This is a very short guide which outlines the steps used to take a LaTeX document and produce accessible html (with MathsJax).

Since I do not wish to convert LaTeX (and fix the issues) every time I make changes to notes, I have decided to use Bookdown going forward as I found it fairly easy to learn and the option to output the final document in different formats (pdf and html) is convenient.

I followed the guidance given on this site ‘Making Lecture Notes with Bookdown’. More details on bookdown, including how to install and getting started, can be found on the main documentation website where there is also a simple demo/template to follow.

A summary of the main steps I used is given below:

- Using Pandoc, convert the LaTeX file(s), input.tex, to Markdown, output.Rmd using the command line:
`pandoc -f latex -t markdown input.tex -o output.Rmd`

- Open the Rmd file(s) using bookdown in Rstudio and tidy up. During the conversion some aspects of the LaTeX will not always convert correctly or may just look a little different to how you wish. Here are my tips (non-exhaustive list of little things I have found useful so far for tidying up).
- Using the demo template (or otherwise), order your document and save as an RProject. Apart from the Rmd files (which house the content), you will need the following files (full descriptions given in the main documentation):
- _bookdown.yml – Basic info about the project eg name of the book, how to name chapters…
- _output.yml – Info about the output formats including which css file to use for html and any LaTeX files for pdf output.
- style.css – You can specify final html style in this css file.

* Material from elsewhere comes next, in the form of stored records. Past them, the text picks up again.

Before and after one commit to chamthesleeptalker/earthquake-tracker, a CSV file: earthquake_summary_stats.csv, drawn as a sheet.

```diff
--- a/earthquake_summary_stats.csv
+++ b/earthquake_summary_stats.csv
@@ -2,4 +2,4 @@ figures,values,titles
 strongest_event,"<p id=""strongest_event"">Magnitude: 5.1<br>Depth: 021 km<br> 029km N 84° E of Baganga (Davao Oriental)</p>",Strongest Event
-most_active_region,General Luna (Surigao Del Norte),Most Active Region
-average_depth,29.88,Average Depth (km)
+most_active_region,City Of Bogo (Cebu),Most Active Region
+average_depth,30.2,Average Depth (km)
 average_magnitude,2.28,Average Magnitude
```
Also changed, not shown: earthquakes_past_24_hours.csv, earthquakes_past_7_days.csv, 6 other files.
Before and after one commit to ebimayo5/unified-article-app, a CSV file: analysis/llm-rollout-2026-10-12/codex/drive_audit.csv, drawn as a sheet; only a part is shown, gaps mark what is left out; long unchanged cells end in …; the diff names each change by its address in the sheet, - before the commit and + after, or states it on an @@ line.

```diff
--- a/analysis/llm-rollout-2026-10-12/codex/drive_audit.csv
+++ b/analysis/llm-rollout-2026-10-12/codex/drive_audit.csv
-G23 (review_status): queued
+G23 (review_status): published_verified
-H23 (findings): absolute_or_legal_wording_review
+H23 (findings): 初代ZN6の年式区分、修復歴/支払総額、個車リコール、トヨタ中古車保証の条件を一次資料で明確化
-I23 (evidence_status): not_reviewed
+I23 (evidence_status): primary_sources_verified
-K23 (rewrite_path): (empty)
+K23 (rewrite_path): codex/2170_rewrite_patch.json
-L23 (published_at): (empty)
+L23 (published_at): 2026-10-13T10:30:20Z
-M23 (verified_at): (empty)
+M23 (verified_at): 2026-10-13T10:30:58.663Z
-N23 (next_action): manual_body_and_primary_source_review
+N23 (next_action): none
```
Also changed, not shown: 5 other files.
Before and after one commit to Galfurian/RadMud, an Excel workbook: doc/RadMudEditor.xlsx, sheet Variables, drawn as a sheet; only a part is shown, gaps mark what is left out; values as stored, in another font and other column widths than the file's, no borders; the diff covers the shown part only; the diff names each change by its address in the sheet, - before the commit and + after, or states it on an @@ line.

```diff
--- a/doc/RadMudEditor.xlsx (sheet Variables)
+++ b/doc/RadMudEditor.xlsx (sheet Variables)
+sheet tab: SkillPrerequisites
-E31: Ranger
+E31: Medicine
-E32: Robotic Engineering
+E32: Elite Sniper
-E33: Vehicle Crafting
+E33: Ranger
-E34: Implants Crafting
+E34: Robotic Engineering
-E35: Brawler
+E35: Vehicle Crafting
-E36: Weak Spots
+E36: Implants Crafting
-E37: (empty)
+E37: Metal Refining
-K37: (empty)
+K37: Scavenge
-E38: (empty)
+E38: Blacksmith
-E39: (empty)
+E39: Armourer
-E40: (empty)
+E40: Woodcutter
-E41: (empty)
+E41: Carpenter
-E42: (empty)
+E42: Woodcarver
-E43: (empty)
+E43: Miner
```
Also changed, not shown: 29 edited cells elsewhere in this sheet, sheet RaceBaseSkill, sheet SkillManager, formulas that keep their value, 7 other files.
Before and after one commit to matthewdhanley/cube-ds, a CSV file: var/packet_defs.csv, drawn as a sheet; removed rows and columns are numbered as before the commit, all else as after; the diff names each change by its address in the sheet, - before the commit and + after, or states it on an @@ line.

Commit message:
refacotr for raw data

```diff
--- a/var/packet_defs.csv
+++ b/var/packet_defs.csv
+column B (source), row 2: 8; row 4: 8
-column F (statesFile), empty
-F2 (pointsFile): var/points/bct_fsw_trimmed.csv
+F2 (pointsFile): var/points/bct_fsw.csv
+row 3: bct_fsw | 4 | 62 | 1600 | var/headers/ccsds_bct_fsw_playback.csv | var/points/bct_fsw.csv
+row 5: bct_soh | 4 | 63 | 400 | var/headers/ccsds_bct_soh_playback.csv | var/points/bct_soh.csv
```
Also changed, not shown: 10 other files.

- preamble.tex – LaTeX preamble needed for the pdf output (if required)

- Export the document to the desired format, by ‘Build book’.

An example of my final accessible format can be seen here: Complex Numbers.

*This work was supported by the LTA mini-projects which allowed two summer students (Luka Vrecar and Domenic Petzinna) to investigate a few different methods; this page is a very short summary of what we found.*

### A short note on graphs

Any figure, including graphs, should have a suitable alt-text included to describe the image. For interactive graphing I have started investigating the use of Desmos which has a range of accessibility features available for interactive graphs.

An example is given below of the tangent to a parabola – the interactive features can be accessed by clicking on the bottom right corner of the graph, or by following this link.